Classical story ballets tend to be about sinister things. A cursed spindle (“The Sleeping Beauty”), a spellbound swan (“Swan Lake”), a haunted prince (“Giselle”). Even “The Nutcracker” has dark undertones—a broken doll, an evil mouse king, an irritating little brother.
How refreshing, then, is Alexei Ratmansky’s “Whipped Cream,” a ballet about a boy with a runaway sweet tooth, whose greatest enemy is a grim hospital doctor? Performed by the American Ballet Theatre at the Kennedy Center Opera House, “Whipped Cream” invites the audience into the daydreams of a sugar-crazed child and his imaginative choreographer.
The story is disarmingly simple. A group of schoolgirls in ruffled white dresses and boys in sailor shorts celebrate their first communion with a visit to a sweet shop. While the children swirl around the pastry chef and his candy counter, one Boy (Daniil Simkin) sneaks off with a big silver bowl of whipped cream. He eats too much, becomes sick, and is carried away on a stretcher to the hospital with the other children in tow. For a beat, the stage is still—then the sweet shop comes to life.

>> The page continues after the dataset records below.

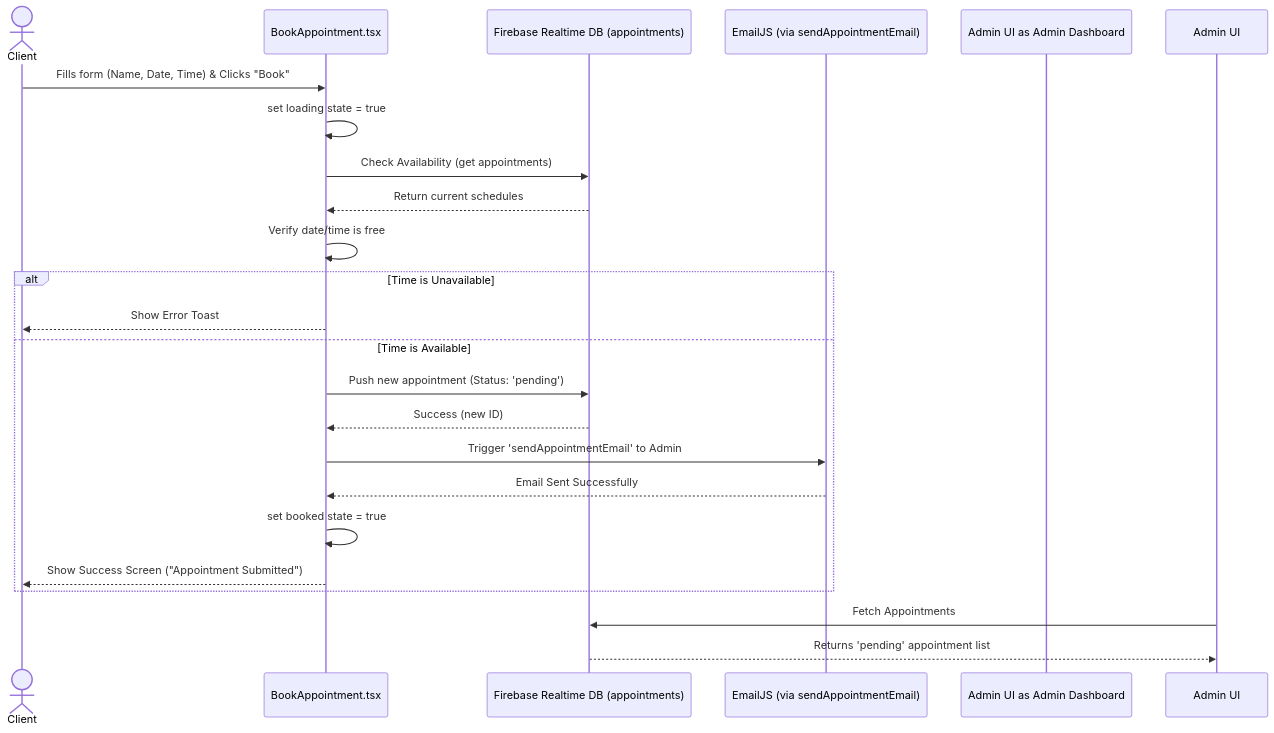
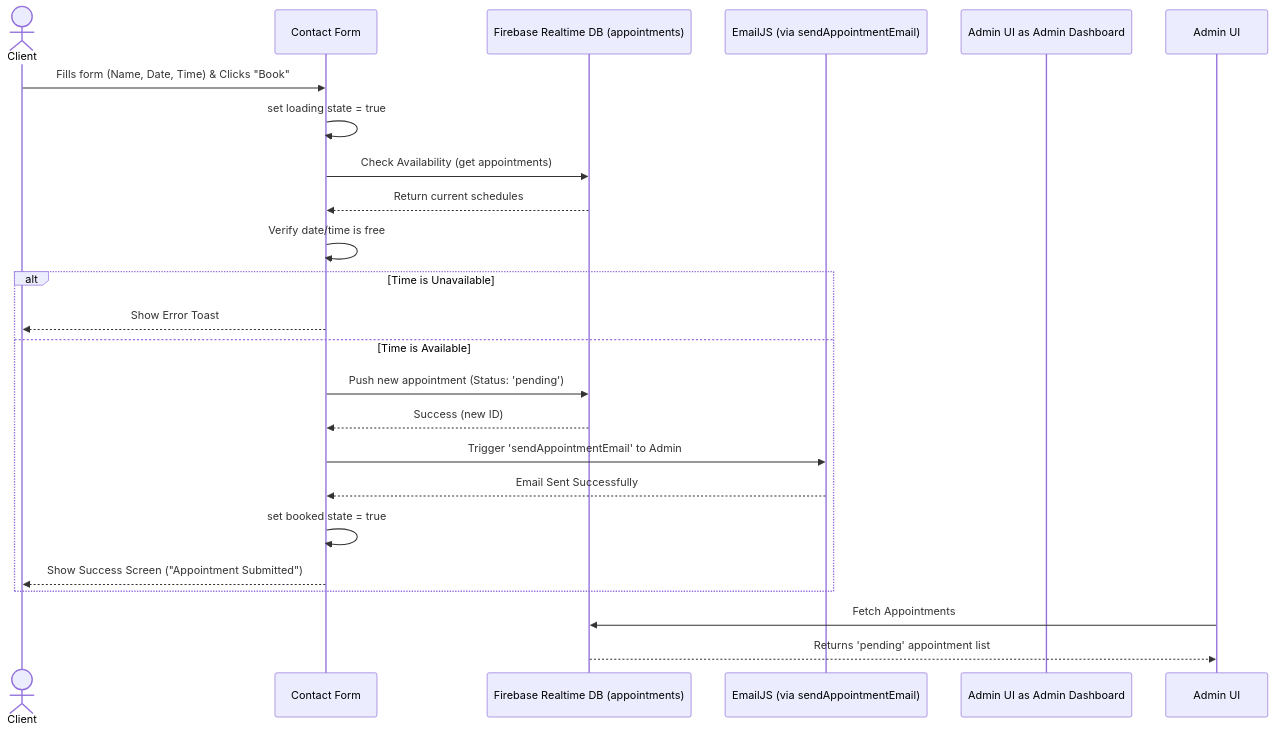
Before and after one commit to techtidecorporate-dot/TechTide-Co---F: the second of 4 diagrams in sequence-diagrams.md, drawn with Mermaid. The commit also changed 21 other files, not shown here.

````diff
--- a/sequence-diagrams.md
+++ b/sequence-diagrams.md
@@ -39,32 +39,32 @@
 ```mermaid
 sequenceDiagram
     actor Client
-    participant UI as BookAppointment.tsx
+    participant UI as Contact Form
     participant RTDB as Firebase Realtime DB (appointments)
     participant Email as EmailJS (via sendAppointmentEmail)
     participant Admin UI as Admin Dashboard
     
     Client->>UI: Fills form (Name, Date, Time) & Clicks "Book"
     UI->>UI: set loading state = true
     
     UI->>RTDB: Check Availability (get appointments)
     RTDB-->>UI: Return current schedules
     UI->>UI: Verify date/time is free
     
     alt Time is Unavailable
         UI-->>Client: Show Error Toast
     else Time is Available
         UI->>RTDB: Push new appointment (Status: 'pending')
         RTDB-->>UI: Success (new ID)
         
         UI->>Email: Trigger 'sendAppointmentEmail' to Admin
         Email-->>UI: Email Sent Successfully
         
         UI->>UI: set booked state = true
         UI-->>Client: Show Success Screen ("Appointment Submitted")
     end
     
     %% Later when Admin logs in
     Admin UI->>RTDB: Fetch Appointments
     RTDB-->>Admin UI: Returns 'pending' appointment list
 ```
````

“Whipped Cream” invites the audience into the daydreams of a sugar-crazed child and his imaginative choreographer.
From the cabinets and cookie tins march any army made of sweets: gingerbread and marzipan and sugarplum men with licorice stick swords and chocolate cup shields. Prince Coffee (David Hallberg) and his guard join the raucous mix, just before Princess Tea Flower (Stella Abrera) and her flowerettes emerge from a tea tin. Abrera brings a lightness to the part, in equal parts playful and precise. Most endearingly, she makes us laugh with the little moments of pantomime folded into her pas de deux with Hallberg’s Prince Coffee. She puts her hands on her hips, disapprovingly; he dives on the floor at her feet. He leans in for a quick kiss; she gives him a swift kick. When so much of ballet is heavy and serious, their levity is refreshing.
By the second act, the Boy has arrived at the hospital, held captive by a bevy of nurses with three-foot-long syringes and a doctor with a gargantuan rubber head. But soon Princess Praline (Sarah Lane) and her magical procession arrive to break him out. As the Princess, Lane is regal and girlish at once. In one moment, she is sophisticated royalty; in the next, a gushing adolescent with a crush on the Boy. And somehow Simkin is both the shy, awkward Boy making silly wave motions with his arms and the masterful dancer doing grand jetés in a circle around the stage.
This is the magic of “Whipped Cream,” the bringing together of disparate things. Not exactly opposites, but not things one might naturally pair, like a classical ballerina in a candy swirl costume or a full-length ballet with a silly story. Ratmansky himself blends Petipan attention to form with a sense of play. With “Whipped Cream” he reminds us that beautiful ballet can also be fun.
Running Time: Approximately 1 hour and 17 minutes, with one intermission.
“Whipped Cream” plays through February 4, 201, at The Kennedy Center Opera House in Washington, D.C. Performed by the American Ballet Theatre with The Kennedy Center Opera House Orchestra. For tickets, call (202)-467-4600 or purchase them online.